Cyber deception or cyber detection technology (CDT) is a new frontier in cybersecurity. For years, organizations have used traditional security controls to protect their environment, but cyber deception technology is a different approach that offers a much more layered defense against advanced adversaries.
Cyber deception involves alternative infrastructure that mimics genuine assets within a network to lure attackers and track their movements. This allows organizations to better understand attack vectors and how to defend against them. Additionally, this provides delay and sometimes denies attackers to achieve their objectives.
Cyber deception can be used in conjunction with traditional security measures. By creating a more layered approach to security, organizations can better protect their systems from sophisticated cyber-attacks.
What is Cyber Deception
Cyber deception uses fake digital assets in a network environment to detect, misdirect, and disrupt adversaries. Cyber deception can be used in conjunction with traditional security measures to provide a layered approach to organization security strategies – it may come in handy where (or when) those measures fail.
Cyber deception can be used to protect against several attacks, including:
- Data exfiltration
- Malware infections
- Ransomware attacks
- Phishing attacks
- Unauthorized accesses
- Insider threats
Additionally, cyber detection can be incorporated into an organization’s Cyber Threat Intelligence (CTI), Threat Detection Engineering, and Threat Hunting efforts.

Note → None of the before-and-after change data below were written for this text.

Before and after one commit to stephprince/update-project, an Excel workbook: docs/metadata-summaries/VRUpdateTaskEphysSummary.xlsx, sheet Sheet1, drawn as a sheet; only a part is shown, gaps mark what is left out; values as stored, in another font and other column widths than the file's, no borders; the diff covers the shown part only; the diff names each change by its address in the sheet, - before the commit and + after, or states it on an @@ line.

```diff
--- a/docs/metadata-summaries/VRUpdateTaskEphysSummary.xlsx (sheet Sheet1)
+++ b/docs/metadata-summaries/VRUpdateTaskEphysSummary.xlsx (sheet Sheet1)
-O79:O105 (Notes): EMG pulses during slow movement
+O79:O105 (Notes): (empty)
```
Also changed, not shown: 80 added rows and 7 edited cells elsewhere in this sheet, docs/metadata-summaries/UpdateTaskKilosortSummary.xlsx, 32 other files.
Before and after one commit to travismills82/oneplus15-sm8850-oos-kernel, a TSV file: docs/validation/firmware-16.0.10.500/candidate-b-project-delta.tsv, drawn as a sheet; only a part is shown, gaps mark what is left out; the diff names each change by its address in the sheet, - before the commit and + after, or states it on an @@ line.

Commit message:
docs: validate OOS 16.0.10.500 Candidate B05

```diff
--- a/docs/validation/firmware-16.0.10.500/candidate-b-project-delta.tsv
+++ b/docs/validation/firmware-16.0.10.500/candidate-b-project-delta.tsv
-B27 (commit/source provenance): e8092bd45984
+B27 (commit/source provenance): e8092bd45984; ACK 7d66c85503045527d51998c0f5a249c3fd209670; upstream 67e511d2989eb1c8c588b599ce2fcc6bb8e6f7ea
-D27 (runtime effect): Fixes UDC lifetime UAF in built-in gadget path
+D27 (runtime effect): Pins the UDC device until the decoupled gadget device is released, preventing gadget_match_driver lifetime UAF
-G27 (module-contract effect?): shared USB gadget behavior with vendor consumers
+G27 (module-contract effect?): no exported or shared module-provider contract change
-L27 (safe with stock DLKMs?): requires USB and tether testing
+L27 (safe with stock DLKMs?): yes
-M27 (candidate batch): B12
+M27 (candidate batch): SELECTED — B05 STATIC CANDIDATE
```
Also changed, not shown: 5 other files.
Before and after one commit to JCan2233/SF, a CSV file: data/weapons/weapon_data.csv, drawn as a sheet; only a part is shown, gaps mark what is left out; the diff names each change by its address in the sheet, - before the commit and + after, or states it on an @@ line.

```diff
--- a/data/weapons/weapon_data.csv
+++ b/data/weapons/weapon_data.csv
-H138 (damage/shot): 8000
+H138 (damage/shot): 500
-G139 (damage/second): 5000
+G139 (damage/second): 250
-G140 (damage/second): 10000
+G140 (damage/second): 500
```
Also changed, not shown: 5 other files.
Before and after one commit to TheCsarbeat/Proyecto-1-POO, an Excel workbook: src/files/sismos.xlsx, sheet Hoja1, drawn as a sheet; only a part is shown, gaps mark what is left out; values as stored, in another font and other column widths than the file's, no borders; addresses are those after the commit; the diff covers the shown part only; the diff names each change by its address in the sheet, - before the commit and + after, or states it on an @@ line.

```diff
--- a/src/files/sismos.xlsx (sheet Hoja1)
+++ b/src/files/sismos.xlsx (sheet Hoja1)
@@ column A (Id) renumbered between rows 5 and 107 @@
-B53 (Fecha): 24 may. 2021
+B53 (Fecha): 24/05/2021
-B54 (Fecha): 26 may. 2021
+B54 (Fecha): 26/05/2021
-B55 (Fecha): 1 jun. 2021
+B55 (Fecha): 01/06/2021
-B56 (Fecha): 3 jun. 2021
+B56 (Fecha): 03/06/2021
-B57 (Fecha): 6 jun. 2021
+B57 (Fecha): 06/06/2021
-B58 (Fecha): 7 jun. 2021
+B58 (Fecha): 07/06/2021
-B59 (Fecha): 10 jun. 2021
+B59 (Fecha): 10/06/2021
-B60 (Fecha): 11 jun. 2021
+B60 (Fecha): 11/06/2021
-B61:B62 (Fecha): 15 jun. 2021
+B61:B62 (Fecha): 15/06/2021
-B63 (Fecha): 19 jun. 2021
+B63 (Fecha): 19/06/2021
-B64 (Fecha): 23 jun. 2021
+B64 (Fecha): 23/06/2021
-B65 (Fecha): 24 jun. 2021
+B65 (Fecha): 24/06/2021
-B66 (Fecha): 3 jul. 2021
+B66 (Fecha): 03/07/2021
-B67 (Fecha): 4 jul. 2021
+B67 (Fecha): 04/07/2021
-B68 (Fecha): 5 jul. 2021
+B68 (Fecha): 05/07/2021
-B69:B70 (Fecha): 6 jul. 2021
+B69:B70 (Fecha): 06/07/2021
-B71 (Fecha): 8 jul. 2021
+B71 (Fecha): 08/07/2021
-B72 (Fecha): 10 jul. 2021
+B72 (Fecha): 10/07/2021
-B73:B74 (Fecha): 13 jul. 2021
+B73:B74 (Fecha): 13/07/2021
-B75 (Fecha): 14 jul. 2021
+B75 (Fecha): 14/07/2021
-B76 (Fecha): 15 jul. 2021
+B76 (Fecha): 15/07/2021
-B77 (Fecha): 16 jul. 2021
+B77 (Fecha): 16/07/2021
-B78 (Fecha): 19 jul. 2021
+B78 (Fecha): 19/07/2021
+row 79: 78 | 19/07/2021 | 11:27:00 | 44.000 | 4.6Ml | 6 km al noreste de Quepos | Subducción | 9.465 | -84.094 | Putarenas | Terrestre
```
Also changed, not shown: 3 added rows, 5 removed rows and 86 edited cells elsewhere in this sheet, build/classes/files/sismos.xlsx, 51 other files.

Organizations can use different types of cyber deception depending on their needs and the kind of attacks they are trying to prevent. For example, an organization worried about sophisticated attacks that target specific information may use decoys that look like the actual data they are trying to protect. This type of deception can help organizations detect and prevent attacks before they happen.
Cyber deception can also confuse and delay attackers so that they cannot mount a successful attack.
How Cyber Deception Works
Cyber deception technology can help organizations in a few ways. First, it can help to detect attacks that are in progress. Cyber deception technology can create fake digital assets that attackers may interact with, which will trigger an alert to the security team. This allows the team to take action immediately and stop the attack.
Second, cyber deception technology can help prevent attacks from happening in the first place. By creating fake digital assets, attackers may be lured into thinking they have found a vulnerable system or account. This gives the security team time to prepare and defend against the attack.
Benefits of Cyber Deception
There are several benefits to using cyber deception technology, including:
- Increased situational awareness: Cyber deception can help organizations better understand their adversaries’ techniques, tactics, and procedures (TTP). This can help organizations improve their overall security posture.
- Increased detection capability: Cyber deception can help organizations detect malicious activity that may otherwise go undetected. This can help organizations protect their systems from malware infections, data exfiltration, and other attacks.
- Reduced response time: Cyber deception can help organizations detect and respond to attacks more quickly. This can help minimize the damage caused by an attack and minimize the impact on the organization.
- Slow adversaries: Cyber deception can help slow down adversaries and give organizations more time to respond to an attack. This can help organizations avoid or minimize the impact of an attack.
- Increase the cost of attacking: Cyber deception can make it more costly for adversaries to attack an organization. This can help deter attacks and protect the organization’s assets.
Deploying Cyber Deception
Organizations can deploy cyber deception technology in a few different ways. One way is to use honeypots and honeynets. Honeypots are systems set up expressly to be attacked, whereas honeynets are networks of honeypots. Attackers will typically move from the most vulnerable systems to the less vulnerable ones. By identifying these patterns, organizations can better defend their systems.
Another way to deploy cyber deception technology is through decoys or honey tokens. Decoys are systems set up to look like legitimate systems but are fake. Attackers will often attempt to extract data or passwords from these systems. By identifying these attempts, organizations can better protect their real systems.
Organizations can also use cyber deception to track attackers’ movements within a network. Organizations can better defend their systems by knowing where attackers are coming from and what they are trying to do.
Cyber Deception Challenges
Cyber deception technology can be a crucial tool and strategy in defending against sophisticated cyber attacks. It can be used to better understand attack vectors and how to protect against them through decoys and traps that mimic existing assets, but there are challenges with its implementation.
Organizations must correctly implement cyber deception systems to work effectively, which requires specialized skillsets and knowledge. Cyber deception technology is also constantly evolving, making it challenging to keep up with the latest changes. In addition, cyber deception systems need to be monitored and maintained on an ongoing basis to ensure that they are working as intended.
The Future Of Cyber Deception
Cyber deception is still a relatively new technology, and there are many potential uses for it in the future. For example, it could help organizations respond to cyber-attacks in real-time or simulate different types of attacks to test the effectiveness of security measures. Additionally, as deception technology evolves, it will likely become more widely used and accepted as a valuable tool for cybersecurity.
Cybersecurity is an ever-evolving field that must lead organizations to adapt to new threats and be more resilient. Deception technology is one way organizations can improve their cybersecurity posture and defend themselves against sophisticated cyber-attacks.